┌─ Data shown

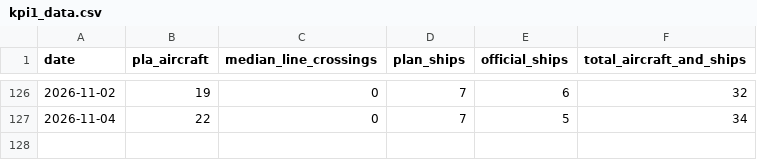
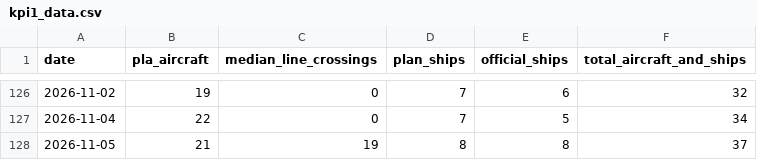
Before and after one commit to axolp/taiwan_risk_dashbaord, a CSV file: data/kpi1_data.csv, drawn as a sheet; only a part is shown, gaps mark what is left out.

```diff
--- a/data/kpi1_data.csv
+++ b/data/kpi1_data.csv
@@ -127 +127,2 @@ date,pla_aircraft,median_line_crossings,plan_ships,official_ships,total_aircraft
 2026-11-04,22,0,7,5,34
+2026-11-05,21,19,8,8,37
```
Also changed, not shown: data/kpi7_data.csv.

└─

Task prompt: Each line of the listing is to be retyped exactly, and its pictures are to be dropped.

Response:
Before and after one commit to axolp/taiwan_risk_dashbaord, a CSV file: data/kpi1_data.csv, drawn as a sheet; only a part is shown, gaps mark what is left out.

```diff
--- a/data/kpi1_data.csv
+++ b/data/kpi1_data.csv
@@ -127 +127,2 @@ date,pla_aircraft,median_line_crossings,plan_ships,official_ships,total_aircraft
 2026-11-04,22,0,7,5,34
+2026-11-05,21,19,8,8,37
```
Also changed, not shown: data/kpi7_data.csv.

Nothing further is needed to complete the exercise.